_Aim of the exercise_.
Apart from the pictures, every entry below must be given again exactly.

_Source material_.

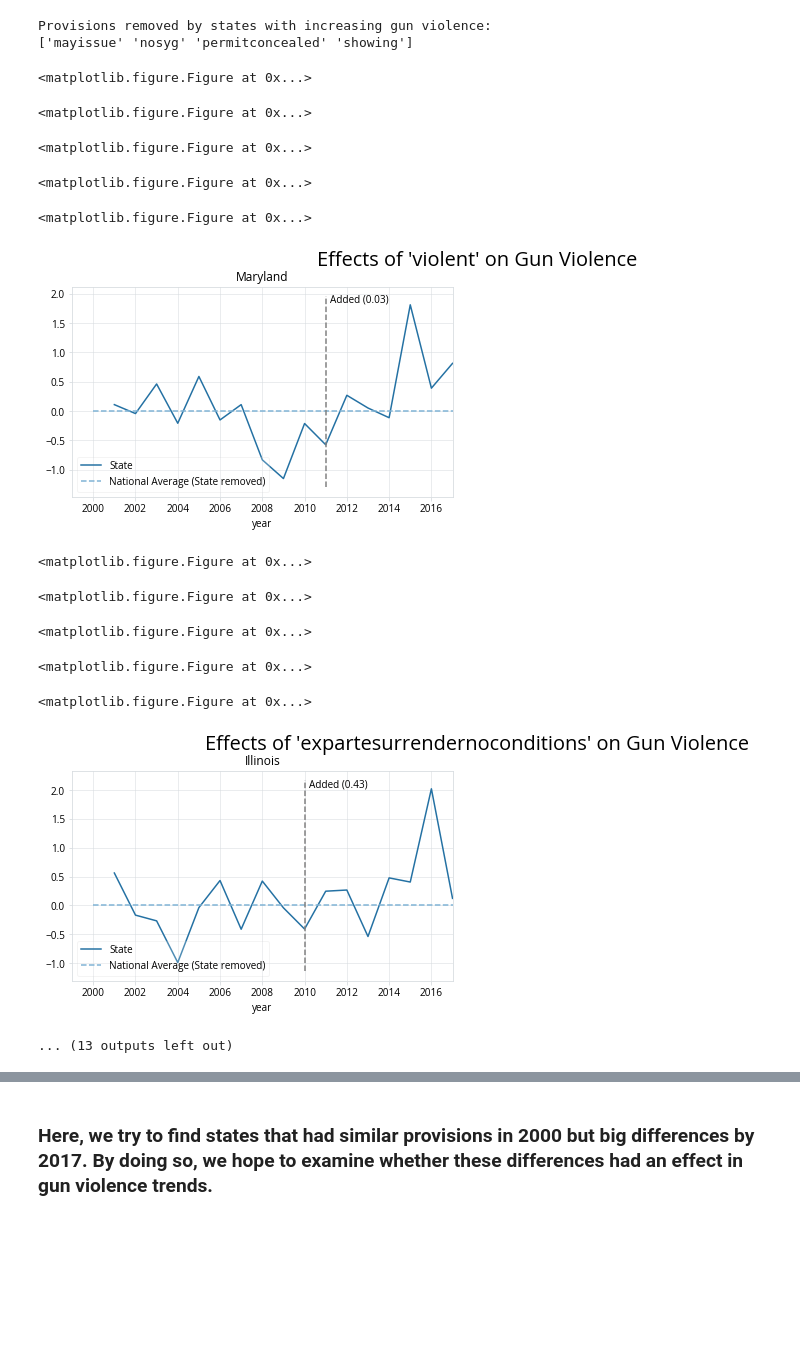
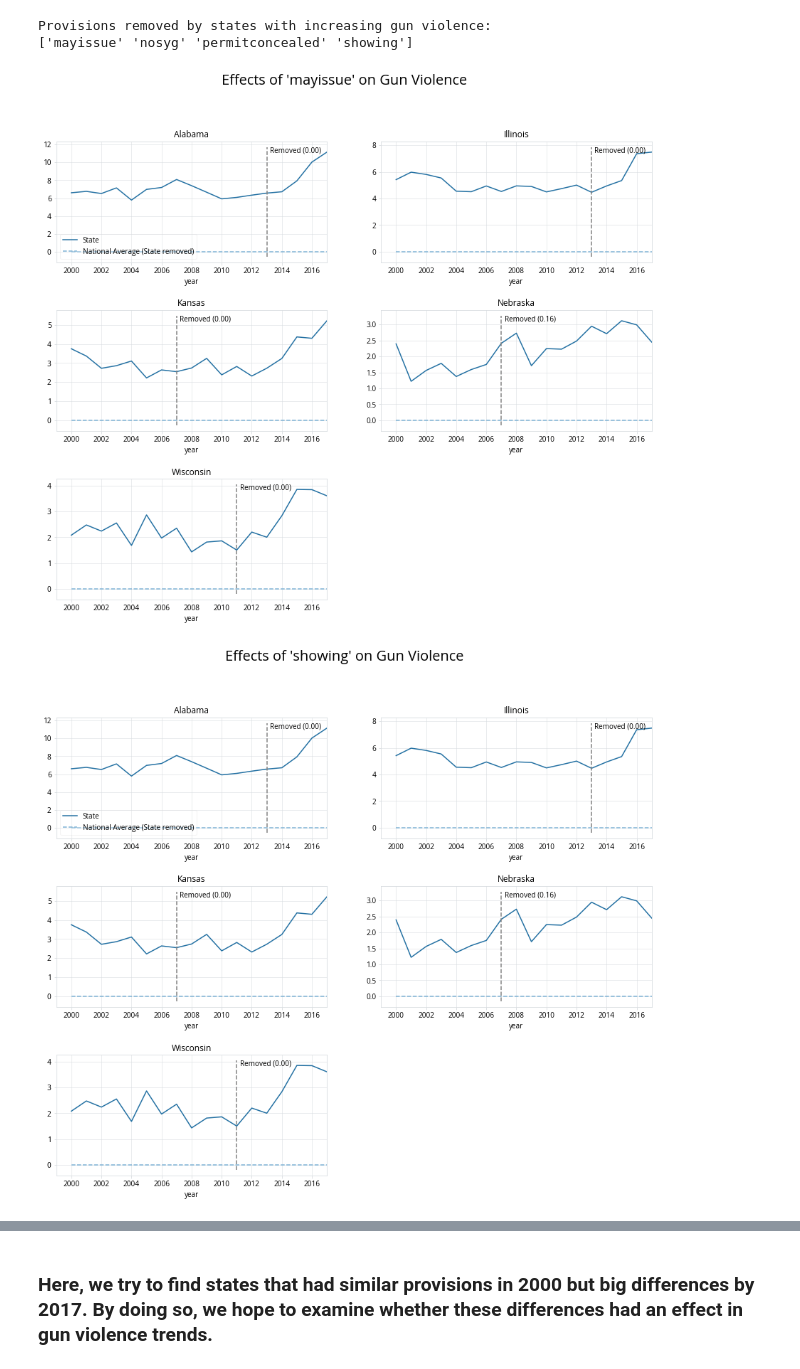
Before and after one commit to jonathanshuai/springboard-capstone1, a Jupyter notebook: visualization.ipynb, the cells around one changed output, grey strips where cells are left out. Cells and saved outputs as stored; diff of their text form; code cells hidden in the pictures; blank space fills up the shorter version.

```diff
--- a/visualization.ipynb
+++ b/visualization.ipynb
@@ -54,7 +75,7 @@ annual_df = pd.read_csv(annual_file, parse_dates=True, index_col=0)
 # Styling
 # make figures bigger
 mpl.rcParams['figure.figsize'] = 15, 8
-mpl.rc("savefig", dpi=240)
+mpl.rc("savefig", dpi=360)
 
 # change grid line styling
 mpl.rcParams['grid.color'] = '#d6dbdf'
@@ -608,7 +449,11 @@ def compare_provisions(annual_df, provisions_df, threshold=15, year=2017):
         # Get a p value using the Welch's t-test; **assumptions of t-test
         without_law = filtered_df[filtered_df[p] == 0]['gun_deaths_norm']
         with_law = filtered_df[filtered_df[p] == 1]['gun_deaths_norm']
-        p_list.append(scipy.stats.ttest_ind(without_law, with_law).pvalue)
+
+        if threshold != 0:
+            p_list.append(scipy.stats.ttest_ind(without_law, with_law).pvalue)
+        else:
+            p_list.append(1)
 
         a_size_list.append(filtered_df[filtered_df[p] == 0].shape[0])
 
@@ -620,7 +465,7 @@ def compare_provisions(annual_df, provisions_df, threshold=15, year=2017):
     results_df['diff'] = results_df['without'] - results_df['with']
     results_df['p_value'] = p_list
     results_df['n_without'] = a_size_list
-    results_df = results_df.sort_values('diff', ascending=False)
+    results_df = results_df.sort_values('p_value', ascending=True)
 
     return results_df
 # %%
@@ -892,7 +906,7 @@ def chow_test(time_series, split):
     f_top = (pooled_rss - (before_rss + after_rss)) / 2
     f_bottom = (before_rss + after_rss) / (df_before + df_after - 4)
 
-    ## F STATISTIC!!!
+    ##  f statistic
     f = f_top / f_bottom
     p_value = 1 - scipy.stats.f.cdf(f, 2, df_before + df_after - 4)
     return p_value
@@ -941,7 +955,8 @@ def visualize_provision(provision, lower_thresh=1, upper_thresh=16):
         chow_tests = []
         for year in law_changes.index:
             # Get chow test statistic
-            chow = chow_test((annual_by_date_df[state] - annual_by_date_df[state].shift()).dropna(), year)
+#             chow = chow_test((annual_by_date_df[state] - annual_by_date_df[state].shift()).dropna(), year)
+            chow = chow_test((annual_by_date_df[state]).dropna(), year)
             chow_tests.append(chow)
 
         chow_tests = pd.Series(chow_tests)
@@ -959,7 +974,7 @@ def visualize_provision(provision, lower_thresh=1, upper_thresh=16):
         # Take difference of trends from the state and the national average and plot it
         difference = annual_by_date_df[state]
 #         difference = annual_by_date_df[state] - national_avg
-        difference = annual_by_date_df[state] - annual_by_date_df[state].shift()
+#         difference = annual_by_date_df[state] - annual_by_date_df[state].shift()
 
         difference.plot(label='State')
 
@@ -984,49 +999,33 @@ def visualize_provision(provision, lower_thresh=1, upper_thresh=16):
     plt.suptitle('Effects of \'{}\' on Gun Violence'.format(provision), fontsize=20)
 
     # Space out the plots a bit more vertically
-    plt.subplots_adjust(top=0.84 + (0.015 * rows), hspace=0.4)
+    plt.subplots_adjust(top=0.84 + (0.010 * rows), hspace=0.4)
     plt.show()
 # %%
 # Remove dates before 2000 from provisions_df
 provisions_df['year'] = provisions_df['year'].astype(int)
 provisions_df = provisions_df[provisions_df['year'] >= 2000]
-
-# for provision in provisions_df.columns[2:-1]:
-#     visualize_provision(provision, lower_thresh=1, upper_thresh=16)
 
 # Provisions that both California and New York added between 2000 and 2017;
 # contributing to lowered gun violence:
 # 'magazinepreowned', 'mcdvsurrender', 'mcdvsurrenderdating', 'mcdvsurrendernoconditions'
 
 # Provisions that both Arizona and Rhode Island maintained
 # while still maintaining decreasing gun violence rates:
 # 'age18longgunpossess', 'danger', 'invcommitment', 'invoutpatient'
 
 # Provisions that at least two of Alaska, Missouri, and Alabama repealed
 # contributing to increased gun violence:
 # 'mayissue', 'nosyg', 'showing', 'permitconcealed'
 
-
-# for provision in ['magazinepreowned', 'mcdvsurrender', 'mcdvsurrenderdating', 'mcdvsurrendernoconditions']:
-#     visualize_provision(provision, lower_thresh=5, upper_thresh=15) # Not bad
-
-for provision in ['lockstandards', 'magazinepreowned', 'onefeature', 'assaultregister', 'assaulttransfer', 'violent', 'violenth', 'tenroundlimit', 'assault', 'assaultlist', 'magazine', 'expartesurrendernoconditions', 'expartesurrenderdating', 'showing', 'preemptionnarrow', 'mcdvsurrenderdating', 'preemptionbroad', 'expartesurrender', 'mentalhealth', 'mayissue', 'amm21h', 'loststolen', 'fingerprint'] :
-    visualize_provision(provision, lower_thresh=5, upper_thresh=15) # Not bad
-
 # After looking through the provisions, I chose some that seemed to be particularly interesting
 visualize_provision('mayissue', lower_thresh=5, upper_thresh=15) # Good!**
 visualize_provision('showing', lower_thresh=5, upper_thresh=15) # Good!**
+visualize_provision('mcdvsurrender', lower_thresh=2, upper_thresh=15) # Good!**
+visualize_provision('mcdvsurrenderdating', lower_thresh=2, upper_thresh=16) # Good!**
+visualize_provision('permitconcealed', lower_thresh=2, upper_thresh=16) # Good!**
+
+# visualize_provision('nosyg', lower_thresh=5, upper_thresh=15)
 # %% [output]
-<matplotlib.figure.Figure at 0x...>
-<matplotlib.figure.Figure at 0x...>
-<matplotlib.figure.Figure at 0x...>
-<matplotlib.figure.Figure at 0x...>
-<matplotlib.figure.Figure at 0x...>
-[figure, old version]
+[figure, new version]
-<matplotlib.figure.Figure at 0x...>
-<matplotlib.figure.Figure at 0x...>
-<matplotlib.figure.Figure at 0x...>
-<matplotlib.figure.Figure at 0x...>
-<matplotlib.figure.Figure at 0x...>
-[figure, old version]
+[figure, new version]
-... (13 outputs left out)
```
Also changed, not shown: parts of 69 cells of this notebook, 6 other files.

_Output_.
Before and after one commit to jonathanshuai/springboard-capstone1, a Jupyter notebook: visualization.ipynb, the cells around one changed output, grey strips where cells are left out. Cells and saved outputs as stored; diff of their text form; code cells hidden in the pictures; blank space fills up the shorter version.

```diff
--- a/visualization.ipynb
+++ b/visualization.ipynb
@@ -54,7 +75,7 @@ annual_df = pd.read_csv(annual_file, parse_dates=True, index_col=0)
 # Styling
 # make figures bigger
 mpl.rcParams['figure.figsize'] = 15, 8
-mpl.rc("savefig", dpi=240)
+mpl.rc("savefig", dpi=360)
 
 # change grid line styling
 mpl.rcParams['grid.color'] = '#d6dbdf'
@@ -608,7 +449,11 @@ def compare_provisions(annual_df, provisions_df, threshold=15, year=2017):
         # Get a p value using the Welch's t-test; **assumptions of t-test
         without_law = filtered_df[filtered_df[p] == 0]['gun_deaths_norm']
         with_law = filtered_df[filtered_df[p] == 1]['gun_deaths_norm']
-        p_list.append(scipy.stats.ttest_ind(without_law, with_law).pvalue)
+
+        if threshold != 0:
+            p_list.append(scipy.stats.ttest_ind(without_law, with_law).pvalue)
+        else:
+            p_list.append(1)
 
         a_size_list.append(filtered_df[filtered_df[p] == 0].shape[0])
 
@@ -620,7 +465,7 @@ def compare_provisions(annual_df, provisions_df, threshold=15, year=2017):
     results_df['diff'] = results_df['without'] - results_df['with']
     results_df['p_value'] = p_list
     results_df['n_without'] = a_size_list
-    results_df = results_df.sort_values('diff', ascending=False)
+    results_df = results_df.sort_values('p_value', ascending=True)
 
     return results_df
 # %%
@@ -892,7 +906,7 @@ def chow_test(time_series, split):
     f_top = (pooled_rss - (before_rss + after_rss)) / 2
     f_bottom = (before_rss + after_rss) / (df_before + df_after - 4)
 
-    ## F STATISTIC!!!
+    ##  f statistic
     f = f_top / f_bottom
     p_value = 1 - scipy.stats.f.cdf(f, 2, df_before + df_after - 4)
     return p_value
@@ -941,7 +955,8 @@ def visualize_provision(provision, lower_thresh=1, upper_thresh=16):
         chow_tests = []
         for year in law_changes.index:
             # Get chow test statistic
-            chow = chow_test((annual_by_date_df[state] - annual_by_date_df[state].shift()).dropna(), year)
+#             chow = chow_test((annual_by_date_df[state] - annual_by_date_df[state].shift()).dropna(), year)
+            chow = chow_test((annual_by_date_df[state]).dropna(), year)
             chow_tests.append(chow)
 
         chow_tests = pd.Series(chow_tests)
@@ -959,7 +974,7 @@ def visualize_provision(provision, lower_thresh=1, upper_thresh=16):
         # Take difference of trends from the state and the national average and plot it
         difference = annual_by_date_df[state]
 #         difference = annual_by_date_df[state] - national_avg
-        difference = annual_by_date_df[state] - annual_by_date_df[state].shift()
+#         difference = annual_by_date_df[state] - annual_by_date_df[state].shift()
 
         difference.plot(label='State')
 
@@ -984,49 +999,33 @@ def visualize_provision(provision, lower_thresh=1, upper_thresh=16):
     plt.suptitle('Effects of \'{}\' on Gun Violence'.format(provision), fontsize=20)
 
     # Space out the plots a bit more vertically
-    plt.subplots_adjust(top=0.84 + (0.015 * rows), hspace=0.4)
+    plt.subplots_adjust(top=0.84 + (0.010 * rows), hspace=0.4)
     plt.show()
 # %%
 # Remove dates before 2000 from provisions_df
 provisions_df['year'] = provisions_df['year'].astype(int)
 provisions_df = provisions_df[provisions_df['year'] >= 2000]
-
-# for provision in provisions_df.columns[2:-1]:
-#     visualize_provision(provision, lower_thresh=1, upper_thresh=16)
 
 # Provisions that both California and New York added between 2000 and 2017;
 # contributing to lowered gun violence:
 # 'magazinepreowned', 'mcdvsurrender', 'mcdvsurrenderdating', 'mcdvsurrendernoconditions'
 
 # Provisions that both Arizona and Rhode Island maintained
 # while still maintaining decreasing gun violence rates:
 # 'age18longgunpossess', 'danger', 'invcommitment', 'invoutpatient'
 
 # Provisions that at least two of Alaska, Missouri, and Alabama repealed
 # contributing to increased gun violence:
 # 'mayissue', 'nosyg', 'showing', 'permitconcealed'
 
-
-# for provision in ['magazinepreowned', 'mcdvsurrender', 'mcdvsurrenderdating', 'mcdvsurrendernoconditions']:
-#     visualize_provision(provision, lower_thresh=5, upper_thresh=15) # Not bad
-
-for provision in ['lockstandards', 'magazinepreowned', 'onefeature', 'assaultregister', 'assaulttransfer', 'violent', 'violenth', 'tenroundlimit', 'assault', 'assaultlist', 'magazine', 'expartesurrendernoconditions', 'expartesurrenderdating', 'showing', 'preemptionnarrow', 'mcdvsurrenderdating', 'preemptionbroad', 'expartesurrender', 'mentalhealth', 'mayissue', 'amm21h', 'loststolen', 'fingerprint'] :
-    visualize_provision(provision, lower_thresh=5, upper_thresh=15) # Not bad
-
 # After looking through the provisions, I chose some that seemed to be particularly interesting
 visualize_provision('mayissue', lower_thresh=5, upper_thresh=15) # Good!**
 visualize_provision('showing', lower_thresh=5, upper_thresh=15) # Good!**
+visualize_provision('mcdvsurrender', lower_thresh=2, upper_thresh=15) # Good!**
+visualize_provision('mcdvsurrenderdating', lower_thresh=2, upper_thresh=16) # Good!**
+visualize_provision('permitconcealed', lower_thresh=2, upper_thresh=16) # Good!**
+
+# visualize_provision('nosyg', lower_thresh=5, upper_thresh=15)
 # %% [output]
-<matplotlib.figure.Figure at 0x...>
-<matplotlib.figure.Figure at 0x...>
-<matplotlib.figure.Figure at 0x...>
-<matplotlib.figure.Figure at 0x...>
-<matplotlib.figure.Figure at 0x...>
-[figure, old version]
+[figure, new version]
-<matplotlib.figure.Figure at 0x...>
-<matplotlib.figure.Figure at 0x...>
-<matplotlib.figure.Figure at 0x...>
-<matplotlib.figure.Figure at 0x...>
-<matplotlib.figure.Figure at 0x...>
-[figure, old version]
+[figure, new version]
-... (13 outputs left out)
```
Also changed, not shown: parts of 69 cells of this notebook, 6 other files.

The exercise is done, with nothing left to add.